[Web page revision data]
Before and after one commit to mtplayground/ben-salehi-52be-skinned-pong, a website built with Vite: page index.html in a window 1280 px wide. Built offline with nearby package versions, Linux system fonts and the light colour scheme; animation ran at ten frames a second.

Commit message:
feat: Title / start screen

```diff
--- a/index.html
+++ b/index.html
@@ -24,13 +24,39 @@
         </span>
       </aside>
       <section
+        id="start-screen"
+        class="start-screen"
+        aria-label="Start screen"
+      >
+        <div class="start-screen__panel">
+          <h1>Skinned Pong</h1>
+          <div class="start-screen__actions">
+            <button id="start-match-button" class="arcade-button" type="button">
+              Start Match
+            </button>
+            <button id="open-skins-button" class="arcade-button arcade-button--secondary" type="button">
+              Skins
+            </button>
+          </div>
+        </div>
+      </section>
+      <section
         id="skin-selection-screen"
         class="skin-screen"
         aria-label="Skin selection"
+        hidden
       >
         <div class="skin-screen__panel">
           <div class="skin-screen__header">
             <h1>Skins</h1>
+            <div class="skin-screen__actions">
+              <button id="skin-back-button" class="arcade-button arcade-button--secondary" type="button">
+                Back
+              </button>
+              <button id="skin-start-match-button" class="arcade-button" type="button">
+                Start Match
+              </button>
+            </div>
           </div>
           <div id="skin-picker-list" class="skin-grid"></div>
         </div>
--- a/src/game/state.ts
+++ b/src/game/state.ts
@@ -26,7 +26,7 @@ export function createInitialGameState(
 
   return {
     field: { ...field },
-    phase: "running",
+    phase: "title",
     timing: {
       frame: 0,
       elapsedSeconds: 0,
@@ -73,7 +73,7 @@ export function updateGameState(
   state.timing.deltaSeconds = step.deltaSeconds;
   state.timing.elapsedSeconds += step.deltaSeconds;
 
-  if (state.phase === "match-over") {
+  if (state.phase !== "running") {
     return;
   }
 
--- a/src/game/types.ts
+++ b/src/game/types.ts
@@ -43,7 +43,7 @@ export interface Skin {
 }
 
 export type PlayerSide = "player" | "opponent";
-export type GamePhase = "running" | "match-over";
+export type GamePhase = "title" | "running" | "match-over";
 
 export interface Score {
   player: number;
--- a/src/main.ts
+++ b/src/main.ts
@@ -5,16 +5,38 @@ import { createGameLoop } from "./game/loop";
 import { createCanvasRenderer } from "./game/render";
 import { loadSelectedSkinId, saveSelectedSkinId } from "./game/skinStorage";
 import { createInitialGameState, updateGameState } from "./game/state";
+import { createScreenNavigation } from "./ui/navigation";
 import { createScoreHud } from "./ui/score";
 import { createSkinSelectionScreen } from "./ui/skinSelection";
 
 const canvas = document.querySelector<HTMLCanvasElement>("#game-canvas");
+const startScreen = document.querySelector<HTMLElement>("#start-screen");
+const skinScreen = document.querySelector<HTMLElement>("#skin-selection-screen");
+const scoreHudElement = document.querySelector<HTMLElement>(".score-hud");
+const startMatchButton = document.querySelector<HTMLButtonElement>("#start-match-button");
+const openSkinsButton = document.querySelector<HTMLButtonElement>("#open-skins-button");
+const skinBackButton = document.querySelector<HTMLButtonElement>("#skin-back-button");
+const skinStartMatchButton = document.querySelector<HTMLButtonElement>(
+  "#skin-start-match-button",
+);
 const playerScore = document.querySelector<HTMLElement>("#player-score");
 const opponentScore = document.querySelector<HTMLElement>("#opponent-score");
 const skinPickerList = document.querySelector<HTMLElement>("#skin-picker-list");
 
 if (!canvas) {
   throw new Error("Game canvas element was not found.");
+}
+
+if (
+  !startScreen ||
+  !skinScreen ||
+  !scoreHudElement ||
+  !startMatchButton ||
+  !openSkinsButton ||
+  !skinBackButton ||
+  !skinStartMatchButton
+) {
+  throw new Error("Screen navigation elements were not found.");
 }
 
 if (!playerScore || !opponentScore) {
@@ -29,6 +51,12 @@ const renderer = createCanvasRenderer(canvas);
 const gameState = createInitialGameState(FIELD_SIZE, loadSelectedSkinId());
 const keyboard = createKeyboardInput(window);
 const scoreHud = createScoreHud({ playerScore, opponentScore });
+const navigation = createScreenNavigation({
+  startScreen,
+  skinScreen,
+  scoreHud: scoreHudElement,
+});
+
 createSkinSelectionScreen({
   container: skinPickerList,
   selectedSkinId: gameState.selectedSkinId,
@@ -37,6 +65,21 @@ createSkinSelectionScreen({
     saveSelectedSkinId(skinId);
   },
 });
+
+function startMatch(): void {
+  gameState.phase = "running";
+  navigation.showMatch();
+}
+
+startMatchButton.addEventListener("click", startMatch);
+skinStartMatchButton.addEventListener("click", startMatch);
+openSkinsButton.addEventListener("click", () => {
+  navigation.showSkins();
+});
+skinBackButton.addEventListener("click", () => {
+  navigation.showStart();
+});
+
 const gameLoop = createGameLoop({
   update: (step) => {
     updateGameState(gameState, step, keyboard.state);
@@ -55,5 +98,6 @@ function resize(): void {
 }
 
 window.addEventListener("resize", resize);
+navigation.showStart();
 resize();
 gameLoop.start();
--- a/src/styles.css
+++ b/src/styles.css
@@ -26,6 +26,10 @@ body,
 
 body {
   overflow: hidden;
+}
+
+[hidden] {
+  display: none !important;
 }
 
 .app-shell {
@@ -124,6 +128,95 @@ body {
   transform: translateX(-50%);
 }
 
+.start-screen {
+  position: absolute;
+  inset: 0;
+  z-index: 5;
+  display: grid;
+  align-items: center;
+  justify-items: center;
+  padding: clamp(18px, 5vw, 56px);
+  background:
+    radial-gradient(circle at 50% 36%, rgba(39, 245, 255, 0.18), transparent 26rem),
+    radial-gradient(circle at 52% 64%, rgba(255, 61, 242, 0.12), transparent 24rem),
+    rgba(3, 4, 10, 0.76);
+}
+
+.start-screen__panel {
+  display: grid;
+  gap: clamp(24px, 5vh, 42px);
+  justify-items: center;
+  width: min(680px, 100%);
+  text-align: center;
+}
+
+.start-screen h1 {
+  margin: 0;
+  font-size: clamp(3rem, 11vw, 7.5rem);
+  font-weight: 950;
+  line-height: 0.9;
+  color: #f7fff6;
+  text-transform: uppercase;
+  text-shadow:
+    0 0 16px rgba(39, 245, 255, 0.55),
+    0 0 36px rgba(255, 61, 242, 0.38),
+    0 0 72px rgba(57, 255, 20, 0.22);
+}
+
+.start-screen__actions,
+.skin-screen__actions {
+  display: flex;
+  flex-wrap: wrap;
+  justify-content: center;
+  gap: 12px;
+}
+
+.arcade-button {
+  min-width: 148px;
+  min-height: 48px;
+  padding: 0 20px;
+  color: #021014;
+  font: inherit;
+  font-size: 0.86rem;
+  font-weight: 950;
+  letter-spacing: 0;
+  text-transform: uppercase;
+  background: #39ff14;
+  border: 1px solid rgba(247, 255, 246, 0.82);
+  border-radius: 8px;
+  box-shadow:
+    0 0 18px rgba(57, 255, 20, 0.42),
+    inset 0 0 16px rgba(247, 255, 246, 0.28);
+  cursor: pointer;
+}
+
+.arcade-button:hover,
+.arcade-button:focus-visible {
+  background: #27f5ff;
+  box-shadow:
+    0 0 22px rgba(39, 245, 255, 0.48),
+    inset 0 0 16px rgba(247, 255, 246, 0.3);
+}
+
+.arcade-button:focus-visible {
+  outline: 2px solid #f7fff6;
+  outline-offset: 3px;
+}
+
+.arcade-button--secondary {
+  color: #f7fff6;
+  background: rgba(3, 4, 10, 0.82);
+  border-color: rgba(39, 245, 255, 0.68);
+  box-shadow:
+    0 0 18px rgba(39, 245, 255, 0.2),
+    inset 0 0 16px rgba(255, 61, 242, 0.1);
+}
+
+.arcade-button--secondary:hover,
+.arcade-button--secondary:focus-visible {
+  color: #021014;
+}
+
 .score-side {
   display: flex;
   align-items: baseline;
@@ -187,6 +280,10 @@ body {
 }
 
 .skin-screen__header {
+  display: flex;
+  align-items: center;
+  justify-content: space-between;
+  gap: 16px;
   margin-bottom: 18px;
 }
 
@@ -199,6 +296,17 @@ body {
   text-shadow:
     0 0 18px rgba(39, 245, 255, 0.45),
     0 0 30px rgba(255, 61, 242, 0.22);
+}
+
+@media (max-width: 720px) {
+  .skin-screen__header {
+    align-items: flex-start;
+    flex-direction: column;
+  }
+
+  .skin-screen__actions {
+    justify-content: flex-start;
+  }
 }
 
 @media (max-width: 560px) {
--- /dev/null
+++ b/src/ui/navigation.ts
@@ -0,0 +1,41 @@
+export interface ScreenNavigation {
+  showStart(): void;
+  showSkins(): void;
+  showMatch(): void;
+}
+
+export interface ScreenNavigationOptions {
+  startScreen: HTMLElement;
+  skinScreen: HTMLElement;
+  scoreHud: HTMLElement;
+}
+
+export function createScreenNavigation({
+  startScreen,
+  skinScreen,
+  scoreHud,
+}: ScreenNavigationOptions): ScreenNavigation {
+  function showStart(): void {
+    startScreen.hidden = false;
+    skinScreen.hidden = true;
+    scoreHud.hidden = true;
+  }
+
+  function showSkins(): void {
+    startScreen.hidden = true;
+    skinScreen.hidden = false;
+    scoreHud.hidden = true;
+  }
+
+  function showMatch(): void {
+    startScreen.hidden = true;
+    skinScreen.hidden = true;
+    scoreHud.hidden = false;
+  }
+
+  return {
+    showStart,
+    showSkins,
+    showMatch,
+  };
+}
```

— Task brief —
Gather each line in the data that holds the string "document".

— Exercise result —
 const canvas = document.querySelector<HTMLCanvasElement>("#game-canvas");
+const startScreen = document.querySelector<HTMLElement>("#start-screen");
+const skinScreen = document.querySelector<HTMLElement>("#skin-selection-screen");
+const scoreHudElement = document.querySelector<HTMLElement>(".score-hud");
+const startMatchButton = document.querySelector<HTMLButtonElement>("#start-match-button");
+const openSkinsButton = document.querySelector<HTMLButtonElement>("#open-skins-button");
+const skinBackButton = document.querySelector<HTMLButtonElement>("#skin-back-button");
+const skinStartMatchButton = document.querySelector<HTMLButtonElement>(
 const playerScore = document.querySelector<HTMLElement>("#player-score");
 const opponentScore = document.querySelector<HTMLElement>("#opponent-score");
 const skinPickerList = document.querySelector<HTMLElement>("#skin-picker-list");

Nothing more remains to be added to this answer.